## Activity:
Report every line below that carries the word "none".
═════ Data records ═════
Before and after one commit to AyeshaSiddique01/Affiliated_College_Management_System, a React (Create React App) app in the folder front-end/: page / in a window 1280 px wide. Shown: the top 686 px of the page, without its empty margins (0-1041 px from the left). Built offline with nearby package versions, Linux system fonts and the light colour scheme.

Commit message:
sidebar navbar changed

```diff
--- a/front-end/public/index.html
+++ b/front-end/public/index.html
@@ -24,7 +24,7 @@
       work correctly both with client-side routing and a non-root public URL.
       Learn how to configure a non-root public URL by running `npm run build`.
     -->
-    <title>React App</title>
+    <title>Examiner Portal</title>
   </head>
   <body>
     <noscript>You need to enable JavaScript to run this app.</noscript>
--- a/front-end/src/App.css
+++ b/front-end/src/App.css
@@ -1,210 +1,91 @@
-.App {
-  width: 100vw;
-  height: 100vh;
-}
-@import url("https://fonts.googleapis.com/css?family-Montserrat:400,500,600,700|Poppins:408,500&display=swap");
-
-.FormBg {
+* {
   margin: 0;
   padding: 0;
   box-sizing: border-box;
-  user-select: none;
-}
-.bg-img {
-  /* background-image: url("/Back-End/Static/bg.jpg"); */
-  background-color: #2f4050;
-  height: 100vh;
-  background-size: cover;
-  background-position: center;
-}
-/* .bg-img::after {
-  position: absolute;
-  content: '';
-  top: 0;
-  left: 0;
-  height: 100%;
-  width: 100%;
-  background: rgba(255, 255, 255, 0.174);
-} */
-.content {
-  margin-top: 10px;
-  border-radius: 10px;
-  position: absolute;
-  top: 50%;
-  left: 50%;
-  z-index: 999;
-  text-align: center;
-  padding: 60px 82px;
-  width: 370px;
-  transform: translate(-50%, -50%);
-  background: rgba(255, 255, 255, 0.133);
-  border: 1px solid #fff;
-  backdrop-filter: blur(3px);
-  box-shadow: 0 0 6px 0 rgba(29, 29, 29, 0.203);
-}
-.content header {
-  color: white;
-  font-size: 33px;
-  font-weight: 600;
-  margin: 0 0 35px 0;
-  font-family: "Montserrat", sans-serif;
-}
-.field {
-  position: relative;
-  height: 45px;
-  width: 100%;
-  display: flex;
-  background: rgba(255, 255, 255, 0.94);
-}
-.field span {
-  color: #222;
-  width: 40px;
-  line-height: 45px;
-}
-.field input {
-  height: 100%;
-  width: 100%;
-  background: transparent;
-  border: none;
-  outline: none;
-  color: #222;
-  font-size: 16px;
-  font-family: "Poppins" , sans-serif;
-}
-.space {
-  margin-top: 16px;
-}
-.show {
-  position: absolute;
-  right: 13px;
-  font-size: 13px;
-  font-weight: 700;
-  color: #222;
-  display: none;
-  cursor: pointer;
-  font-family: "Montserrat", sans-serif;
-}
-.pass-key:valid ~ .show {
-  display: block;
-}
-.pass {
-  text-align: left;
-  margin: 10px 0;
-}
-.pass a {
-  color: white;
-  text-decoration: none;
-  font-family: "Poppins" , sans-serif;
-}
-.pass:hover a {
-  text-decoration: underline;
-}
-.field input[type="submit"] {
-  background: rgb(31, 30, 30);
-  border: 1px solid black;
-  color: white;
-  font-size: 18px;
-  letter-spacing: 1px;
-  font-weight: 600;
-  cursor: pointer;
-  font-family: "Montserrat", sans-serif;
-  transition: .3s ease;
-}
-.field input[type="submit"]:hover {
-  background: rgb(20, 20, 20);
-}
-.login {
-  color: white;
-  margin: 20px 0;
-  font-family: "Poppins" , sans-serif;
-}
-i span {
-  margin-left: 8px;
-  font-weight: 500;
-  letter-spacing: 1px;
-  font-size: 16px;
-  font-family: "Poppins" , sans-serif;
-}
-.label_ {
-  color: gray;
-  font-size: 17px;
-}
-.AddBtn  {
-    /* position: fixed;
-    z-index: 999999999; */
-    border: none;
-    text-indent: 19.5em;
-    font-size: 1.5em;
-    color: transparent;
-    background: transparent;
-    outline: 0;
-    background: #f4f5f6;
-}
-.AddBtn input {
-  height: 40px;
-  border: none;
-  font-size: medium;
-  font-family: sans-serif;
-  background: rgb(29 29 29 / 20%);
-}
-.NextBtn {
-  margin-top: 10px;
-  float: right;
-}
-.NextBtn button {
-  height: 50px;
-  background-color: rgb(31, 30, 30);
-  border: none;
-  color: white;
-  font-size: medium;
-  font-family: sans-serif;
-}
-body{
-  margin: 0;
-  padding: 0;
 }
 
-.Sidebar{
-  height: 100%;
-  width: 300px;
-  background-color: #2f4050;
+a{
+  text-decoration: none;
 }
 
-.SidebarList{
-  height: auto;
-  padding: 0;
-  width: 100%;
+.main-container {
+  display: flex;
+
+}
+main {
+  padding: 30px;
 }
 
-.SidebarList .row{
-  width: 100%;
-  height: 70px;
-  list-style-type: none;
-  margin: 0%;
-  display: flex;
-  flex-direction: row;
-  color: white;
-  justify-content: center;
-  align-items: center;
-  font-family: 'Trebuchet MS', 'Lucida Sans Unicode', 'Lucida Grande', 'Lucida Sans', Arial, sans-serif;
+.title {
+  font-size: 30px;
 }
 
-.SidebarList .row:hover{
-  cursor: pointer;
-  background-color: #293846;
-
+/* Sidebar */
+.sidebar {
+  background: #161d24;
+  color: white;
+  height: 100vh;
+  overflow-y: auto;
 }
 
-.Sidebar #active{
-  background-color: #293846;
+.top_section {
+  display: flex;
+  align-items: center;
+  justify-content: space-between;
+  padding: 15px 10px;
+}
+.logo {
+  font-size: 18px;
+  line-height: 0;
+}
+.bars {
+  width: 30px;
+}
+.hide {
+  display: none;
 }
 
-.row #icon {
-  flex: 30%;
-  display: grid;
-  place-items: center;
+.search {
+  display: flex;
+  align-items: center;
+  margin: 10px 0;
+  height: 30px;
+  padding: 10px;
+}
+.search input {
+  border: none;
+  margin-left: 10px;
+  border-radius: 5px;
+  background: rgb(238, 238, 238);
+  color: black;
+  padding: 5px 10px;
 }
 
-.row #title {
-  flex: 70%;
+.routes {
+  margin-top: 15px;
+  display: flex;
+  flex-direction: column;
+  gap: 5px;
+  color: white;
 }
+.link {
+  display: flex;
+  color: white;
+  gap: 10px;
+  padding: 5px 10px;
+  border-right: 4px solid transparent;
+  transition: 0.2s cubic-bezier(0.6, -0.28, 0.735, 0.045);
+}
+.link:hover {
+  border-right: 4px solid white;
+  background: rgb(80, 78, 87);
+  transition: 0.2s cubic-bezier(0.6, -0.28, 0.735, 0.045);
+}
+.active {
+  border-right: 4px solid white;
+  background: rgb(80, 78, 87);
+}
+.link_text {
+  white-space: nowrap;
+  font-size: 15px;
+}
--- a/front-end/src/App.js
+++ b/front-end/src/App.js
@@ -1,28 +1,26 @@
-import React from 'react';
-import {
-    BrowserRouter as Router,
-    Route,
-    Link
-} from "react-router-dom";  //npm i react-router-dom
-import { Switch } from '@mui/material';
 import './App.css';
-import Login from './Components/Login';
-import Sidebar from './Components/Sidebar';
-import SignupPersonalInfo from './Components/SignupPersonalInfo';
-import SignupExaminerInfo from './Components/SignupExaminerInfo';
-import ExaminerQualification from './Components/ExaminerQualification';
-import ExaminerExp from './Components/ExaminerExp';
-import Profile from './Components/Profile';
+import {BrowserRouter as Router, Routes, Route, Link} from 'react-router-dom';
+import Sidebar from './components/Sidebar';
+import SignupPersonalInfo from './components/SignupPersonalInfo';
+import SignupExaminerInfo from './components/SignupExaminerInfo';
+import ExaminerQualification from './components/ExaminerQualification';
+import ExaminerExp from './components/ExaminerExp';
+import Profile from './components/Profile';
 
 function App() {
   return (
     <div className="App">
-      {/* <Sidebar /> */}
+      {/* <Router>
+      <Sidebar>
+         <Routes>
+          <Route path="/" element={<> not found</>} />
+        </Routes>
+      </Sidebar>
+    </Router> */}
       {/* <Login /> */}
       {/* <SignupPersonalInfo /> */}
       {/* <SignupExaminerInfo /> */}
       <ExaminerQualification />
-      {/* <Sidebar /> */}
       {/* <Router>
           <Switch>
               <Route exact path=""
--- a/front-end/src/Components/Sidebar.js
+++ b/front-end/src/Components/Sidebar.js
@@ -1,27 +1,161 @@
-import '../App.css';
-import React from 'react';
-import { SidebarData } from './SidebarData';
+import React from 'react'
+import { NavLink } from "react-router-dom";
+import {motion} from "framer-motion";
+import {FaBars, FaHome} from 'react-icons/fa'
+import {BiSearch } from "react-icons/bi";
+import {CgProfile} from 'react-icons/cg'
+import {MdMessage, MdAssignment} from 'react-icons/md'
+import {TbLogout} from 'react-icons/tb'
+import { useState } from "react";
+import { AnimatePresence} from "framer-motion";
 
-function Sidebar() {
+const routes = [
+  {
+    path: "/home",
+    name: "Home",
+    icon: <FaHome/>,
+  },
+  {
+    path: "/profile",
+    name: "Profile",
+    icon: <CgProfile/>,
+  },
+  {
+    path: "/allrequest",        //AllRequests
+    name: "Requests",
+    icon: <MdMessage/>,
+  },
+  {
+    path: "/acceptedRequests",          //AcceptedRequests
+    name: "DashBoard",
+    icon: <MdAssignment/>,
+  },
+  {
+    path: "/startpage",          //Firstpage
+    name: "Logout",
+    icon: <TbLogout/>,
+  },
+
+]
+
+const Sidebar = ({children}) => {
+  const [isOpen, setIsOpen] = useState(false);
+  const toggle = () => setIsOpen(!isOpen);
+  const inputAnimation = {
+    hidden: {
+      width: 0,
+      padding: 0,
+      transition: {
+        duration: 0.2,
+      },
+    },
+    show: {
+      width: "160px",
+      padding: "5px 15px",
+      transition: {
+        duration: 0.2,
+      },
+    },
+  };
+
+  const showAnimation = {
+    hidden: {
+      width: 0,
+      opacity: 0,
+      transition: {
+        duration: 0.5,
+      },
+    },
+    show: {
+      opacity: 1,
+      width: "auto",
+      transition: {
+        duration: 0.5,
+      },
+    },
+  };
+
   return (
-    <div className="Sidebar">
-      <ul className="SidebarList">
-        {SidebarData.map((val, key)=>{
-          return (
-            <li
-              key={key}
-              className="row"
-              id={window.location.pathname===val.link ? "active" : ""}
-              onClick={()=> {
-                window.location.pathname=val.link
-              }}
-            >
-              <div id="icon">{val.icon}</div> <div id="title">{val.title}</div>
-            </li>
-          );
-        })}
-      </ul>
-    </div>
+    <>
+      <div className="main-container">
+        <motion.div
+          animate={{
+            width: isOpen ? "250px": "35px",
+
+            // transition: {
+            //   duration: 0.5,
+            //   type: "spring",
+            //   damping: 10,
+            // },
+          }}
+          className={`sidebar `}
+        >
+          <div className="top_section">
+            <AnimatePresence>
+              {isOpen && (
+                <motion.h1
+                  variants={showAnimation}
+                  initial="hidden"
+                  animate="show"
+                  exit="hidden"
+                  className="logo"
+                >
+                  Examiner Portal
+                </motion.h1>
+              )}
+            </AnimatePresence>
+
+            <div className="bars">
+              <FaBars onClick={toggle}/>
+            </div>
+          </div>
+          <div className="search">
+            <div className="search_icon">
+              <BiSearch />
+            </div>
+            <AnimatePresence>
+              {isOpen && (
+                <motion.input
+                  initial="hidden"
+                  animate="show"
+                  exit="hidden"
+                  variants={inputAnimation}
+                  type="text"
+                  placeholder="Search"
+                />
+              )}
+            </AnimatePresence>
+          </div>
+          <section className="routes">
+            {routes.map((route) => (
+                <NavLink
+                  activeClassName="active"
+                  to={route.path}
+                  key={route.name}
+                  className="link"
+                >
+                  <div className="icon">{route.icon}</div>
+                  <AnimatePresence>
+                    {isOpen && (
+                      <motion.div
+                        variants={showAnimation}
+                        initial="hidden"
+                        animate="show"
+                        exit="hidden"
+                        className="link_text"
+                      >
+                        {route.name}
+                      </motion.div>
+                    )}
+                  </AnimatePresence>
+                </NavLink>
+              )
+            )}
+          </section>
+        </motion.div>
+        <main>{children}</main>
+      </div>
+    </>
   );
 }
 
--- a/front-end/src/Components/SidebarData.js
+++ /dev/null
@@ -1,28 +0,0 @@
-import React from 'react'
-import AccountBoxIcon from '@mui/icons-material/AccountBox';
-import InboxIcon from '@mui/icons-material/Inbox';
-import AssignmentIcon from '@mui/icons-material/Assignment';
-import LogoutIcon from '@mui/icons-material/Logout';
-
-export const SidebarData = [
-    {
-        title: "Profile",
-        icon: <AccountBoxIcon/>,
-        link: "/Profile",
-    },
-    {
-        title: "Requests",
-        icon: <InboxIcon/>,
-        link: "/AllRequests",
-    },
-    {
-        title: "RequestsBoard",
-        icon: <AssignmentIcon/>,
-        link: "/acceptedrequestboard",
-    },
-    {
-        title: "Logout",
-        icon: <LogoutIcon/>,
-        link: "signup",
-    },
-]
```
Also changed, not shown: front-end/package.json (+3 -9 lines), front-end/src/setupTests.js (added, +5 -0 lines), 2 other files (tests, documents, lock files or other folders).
═════
## Solved problem:
-  user-select: none;
-  border: none;
-  outline: none;
-  display: none;
-  text-decoration: none;
-    border: none;
-  border: none;
-  border: none;
+  text-decoration: none;
-  list-style-type: none;
+  display: none;
+  border: none;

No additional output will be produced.